#### Data provided

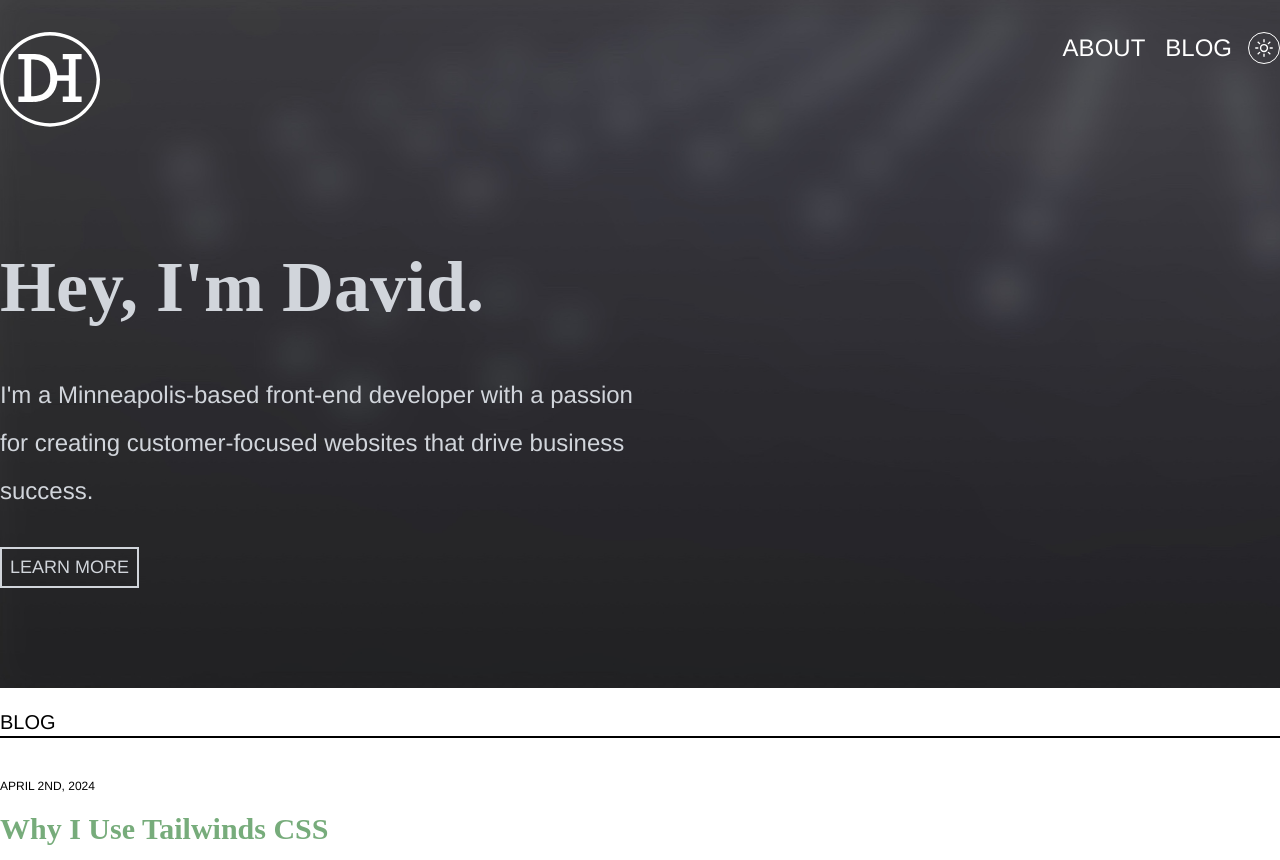
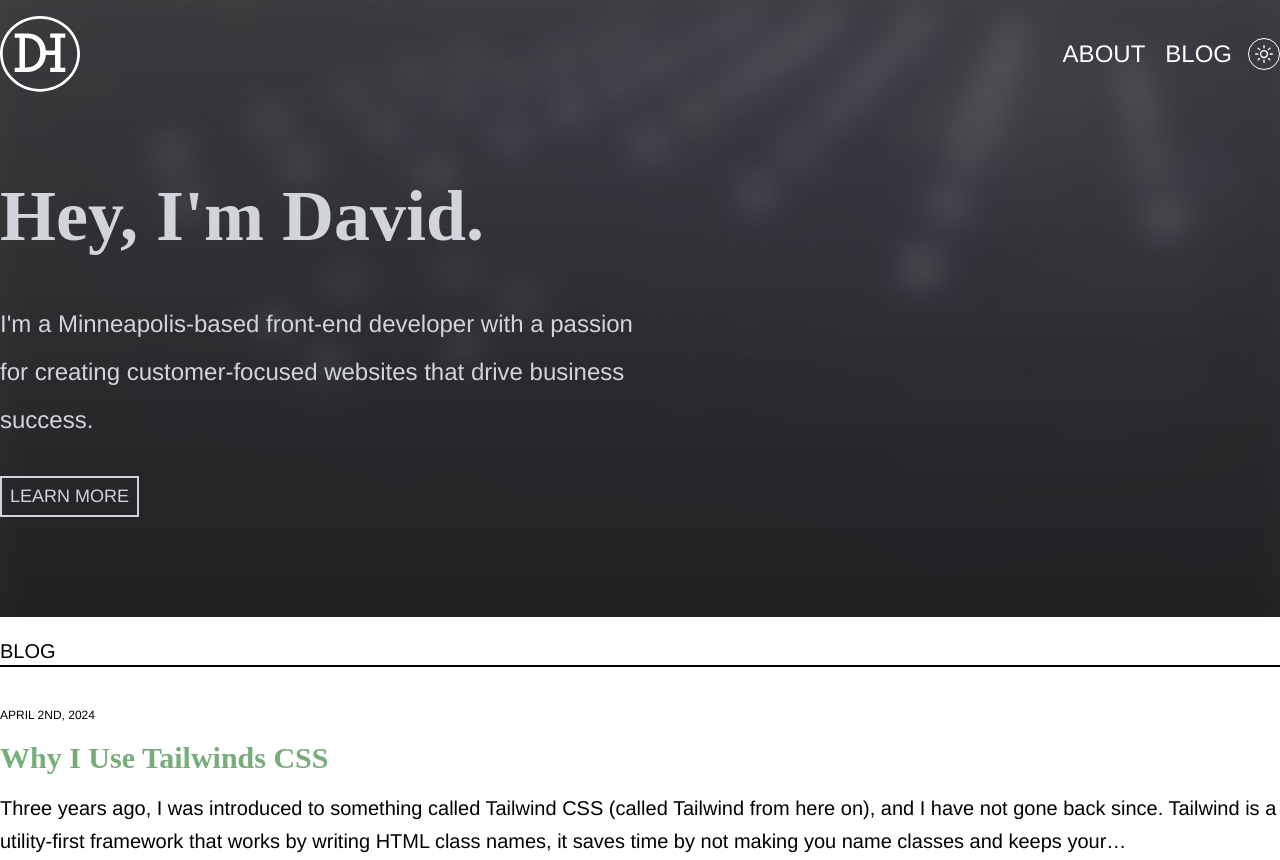
Before and after one commit to davidholbrook/portfolio, a Gatsby site: page / in a window 1280 px wide. Shown: the top 860 px of the page. Built offline with nearby package versions, Linux system fonts and the light colour scheme; Gatsby itself is replaced by a stand-in of ours; a web font is replaced by a local one.

Commit message:
Made the header more compact.

```diff
--- a/src/components/navagation.js
+++ b/src/components/navagation.js
@@ -62,9 +62,9 @@ export const Navagation = () => {
 
   return (
     <>
-    <div className="flex flex-col py-8 md:flex-row md:justify-between align-center">
+    <div className="flex flex-col py-4 md:flex-row md:justify-between items-center">
       <Link to="/" className="align-center">
-        <img src={LogoWhite} alt="" width="100px" className="mx-auto mb-5" />
+        <img src={LogoWhite} alt="" width="80px" className="mx-auto" />
       </Link>
       <button type="button" className="block md:hidden" onClick={toggleMenuButton}><img src={MenuButton} className="absolute top-6 right-8" width="50" alt="toggle mobile menu" /></button>
       <div className="hidden absolute md:static md:flex justify-center md:justify-right md:items-start gap-4">
```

########

__Work task__
Every line above should be returned exactly; the pictures stay out.

__Answer to this exercise__
Before and after one commit to davidholbrook/portfolio, a Gatsby site: page / in a window 1280 px wide. Shown: the top 860 px of the page. Built offline with nearby package versions, Linux system fonts and the light colour scheme; Gatsby itself is replaced by a stand-in of ours; a web font is replaced by a local one.

Commit message:
Made the header more compact.

```diff
--- a/src/components/navagation.js
+++ b/src/components/navagation.js
@@ -62,9 +62,9 @@ export const Navagation = () => {
 
   return (
     <>
-    <div className="flex flex-col py-8 md:flex-row md:justify-between align-center">
+    <div className="flex flex-col py-4 md:flex-row md:justify-between items-center">
       <Link to="/" className="align-center">
-        <img src={LogoWhite} alt="" width="100px" className="mx-auto mb-5" />
+        <img src={LogoWhite} alt="" width="80px" className="mx-auto" />
       </Link>
       <button type="button" className="block md:hidden" onClick={toggleMenuButton}><img src={MenuButton} className="absolute top-6 right-8" width="50" alt="toggle mobile menu" /></button>
       <div className="hidden absolute md:static md:flex justify-center md:justify-right md:items-start gap-4">
```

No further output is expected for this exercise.